WORK TO BE COMPLETED => An exact copy of every record is needed.

THE RECORDS =>
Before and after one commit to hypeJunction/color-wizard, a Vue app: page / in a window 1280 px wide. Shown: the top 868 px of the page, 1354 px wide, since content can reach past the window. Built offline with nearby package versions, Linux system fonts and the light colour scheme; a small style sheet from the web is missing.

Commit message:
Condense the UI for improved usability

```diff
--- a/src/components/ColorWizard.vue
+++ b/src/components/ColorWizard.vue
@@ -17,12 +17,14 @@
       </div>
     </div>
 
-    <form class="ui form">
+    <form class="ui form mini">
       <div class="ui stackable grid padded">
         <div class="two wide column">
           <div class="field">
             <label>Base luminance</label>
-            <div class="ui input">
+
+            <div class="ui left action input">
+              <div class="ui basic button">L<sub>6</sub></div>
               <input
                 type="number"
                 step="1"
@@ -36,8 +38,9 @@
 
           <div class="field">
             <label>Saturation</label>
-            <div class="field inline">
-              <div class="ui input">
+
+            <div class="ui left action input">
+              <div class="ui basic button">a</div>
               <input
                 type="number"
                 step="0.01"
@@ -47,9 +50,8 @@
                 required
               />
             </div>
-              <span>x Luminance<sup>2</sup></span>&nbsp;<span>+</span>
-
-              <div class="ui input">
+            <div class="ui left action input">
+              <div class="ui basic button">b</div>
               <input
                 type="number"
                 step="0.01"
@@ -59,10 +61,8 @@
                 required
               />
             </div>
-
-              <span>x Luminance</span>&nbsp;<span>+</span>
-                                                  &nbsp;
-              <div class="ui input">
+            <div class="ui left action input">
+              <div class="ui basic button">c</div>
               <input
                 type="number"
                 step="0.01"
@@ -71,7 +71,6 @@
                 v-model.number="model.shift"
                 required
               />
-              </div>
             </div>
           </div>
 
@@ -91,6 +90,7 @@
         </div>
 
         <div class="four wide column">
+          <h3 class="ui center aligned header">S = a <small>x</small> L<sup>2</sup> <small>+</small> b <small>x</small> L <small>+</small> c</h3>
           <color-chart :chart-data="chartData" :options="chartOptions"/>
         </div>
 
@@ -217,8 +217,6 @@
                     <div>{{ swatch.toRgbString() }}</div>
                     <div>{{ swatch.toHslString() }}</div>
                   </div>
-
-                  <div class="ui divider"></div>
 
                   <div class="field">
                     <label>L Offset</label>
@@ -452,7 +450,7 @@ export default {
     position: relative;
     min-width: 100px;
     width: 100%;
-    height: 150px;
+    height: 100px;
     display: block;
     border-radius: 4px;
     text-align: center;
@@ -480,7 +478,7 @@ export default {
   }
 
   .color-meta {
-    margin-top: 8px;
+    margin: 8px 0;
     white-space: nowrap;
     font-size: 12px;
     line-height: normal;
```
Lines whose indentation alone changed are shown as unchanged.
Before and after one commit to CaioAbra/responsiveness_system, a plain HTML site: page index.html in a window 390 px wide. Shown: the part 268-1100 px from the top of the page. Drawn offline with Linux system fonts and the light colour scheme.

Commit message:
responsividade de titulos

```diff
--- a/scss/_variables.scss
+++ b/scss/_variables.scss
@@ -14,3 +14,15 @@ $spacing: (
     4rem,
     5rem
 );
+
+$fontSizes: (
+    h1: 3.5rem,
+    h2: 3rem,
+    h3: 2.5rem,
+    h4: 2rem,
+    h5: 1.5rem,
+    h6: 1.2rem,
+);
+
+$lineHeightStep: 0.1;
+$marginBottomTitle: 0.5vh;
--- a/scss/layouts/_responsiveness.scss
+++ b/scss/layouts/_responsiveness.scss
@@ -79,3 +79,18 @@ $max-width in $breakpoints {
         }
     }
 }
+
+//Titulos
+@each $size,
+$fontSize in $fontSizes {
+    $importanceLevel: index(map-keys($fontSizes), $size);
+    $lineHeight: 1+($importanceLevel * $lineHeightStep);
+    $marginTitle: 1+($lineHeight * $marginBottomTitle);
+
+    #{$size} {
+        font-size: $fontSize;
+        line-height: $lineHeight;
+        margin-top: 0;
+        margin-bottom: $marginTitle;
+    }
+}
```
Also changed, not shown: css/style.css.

RESPONSE =>
Before and after one commit to hypeJunction/color-wizard, a Vue app: page / in a window 1280 px wide. Shown: the top 868 px of the page, 1354 px wide, since content can reach past the window. Built offline with nearby package versions, Linux system fonts and the light colour scheme; a small style sheet from the web is missing.

Commit message:
Condense the UI for improved usability

```diff
--- a/src/components/ColorWizard.vue
+++ b/src/components/ColorWizard.vue
@@ -17,12 +17,14 @@
       </div>
     </div>
 
-    <form class="ui form">
+    <form class="ui form mini">
       <div class="ui stackable grid padded">
         <div class="two wide column">
           <div class="field">
             <label>Base luminance</label>
-            <div class="ui input">
+
+            <div class="ui left action input">
+              <div class="ui basic button">L<sub>6</sub></div>
               <input
                 type="number"
                 step="1"
@@ -36,8 +38,9 @@
 
           <div class="field">
             <label>Saturation</label>
-            <div class="field inline">
-              <div class="ui input">
+
+            <div class="ui left action input">
+              <div class="ui basic button">a</div>
               <input
                 type="number"
                 step="0.01"
@@ -47,9 +50,8 @@
                 required
               />
             </div>
-              <span>x Luminance<sup>2</sup></span>&nbsp;<span>+</span>
-
-              <div class="ui input">
+            <div class="ui left action input">
+              <div class="ui basic button">b</div>
               <input
                 type="number"
                 step="0.01"
@@ -59,10 +61,8 @@
                 required
               />
             </div>
-
-              <span>x Luminance</span>&nbsp;<span>+</span>
-                                                  &nbsp;
-              <div class="ui input">
+            <div class="ui left action input">
+              <div class="ui basic button">c</div>
               <input
                 type="number"
                 step="0.01"
@@ -71,7 +71,6 @@
                 v-model.number="model.shift"
                 required
               />
-              </div>
             </div>
           </div>
 
@@ -91,6 +90,7 @@
         </div>
 
         <div class="four wide column">
+          <h3 class="ui center aligned header">S = a <small>x</small> L<sup>2</sup> <small>+</small> b <small>x</small> L <small>+</small> c</h3>
           <color-chart :chart-data="chartData" :options="chartOptions"/>
         </div>
 
@@ -217,8 +217,6 @@
                     <div>{{ swatch.toRgbString() }}</div>
                     <div>{{ swatch.toHslString() }}</div>
                   </div>
-
-                  <div class="ui divider"></div>
 
                   <div class="field">
                     <label>L Offset</label>
@@ -452,7 +450,7 @@ export default {
     position: relative;
     min-width: 100px;
     width: 100%;
-    height: 150px;
+    height: 100px;
     display: block;
     border-radius: 4px;
     text-align: center;
@@ -480,7 +478,7 @@ export default {
   }
 
   .color-meta {
-    margin-top: 8px;
+    margin: 8px 0;
     white-space: nowrap;
     font-size: 12px;
     line-height: normal;
```
Lines whose indentation alone changed are shown as unchanged.
Before and after one commit to CaioAbra/responsiveness_system, a plain HTML site: page index.html in a window 390 px wide. Shown: the part 268-1100 px from the top of the page. Drawn offline with Linux system fonts and the light colour scheme.

Commit message:
responsividade de titulos

```diff
--- a/scss/_variables.scss
+++ b/scss/_variables.scss
@@ -14,3 +14,15 @@ $spacing: (
     4rem,
     5rem
 );
+
+$fontSizes: (
+    h1: 3.5rem,
+    h2: 3rem,
+    h3: 2.5rem,
+    h4: 2rem,
+    h5: 1.5rem,
+    h6: 1.2rem,
+);
+
+$lineHeightStep: 0.1;
+$marginBottomTitle: 0.5vh;
--- a/scss/layouts/_responsiveness.scss
+++ b/scss/layouts/_responsiveness.scss
@@ -79,3 +79,18 @@ $max-width in $breakpoints {
         }
     }
 }
+
+//Titulos
+@each $size,
+$fontSize in $fontSizes {
+    $importanceLevel: index(map-keys($fontSizes), $size);
+    $lineHeight: 1+($importanceLevel * $lineHeightStep);
+    $marginTitle: 1+($lineHeight * $marginBottomTitle);
+
+    #{$size} {
+        font-size: $fontSize;
+        line-height: $lineHeight;
+        margin-top: 0;
+        margin-bottom: $marginTitle;
+    }
+}
```
Also changed, not shown: css/style.css.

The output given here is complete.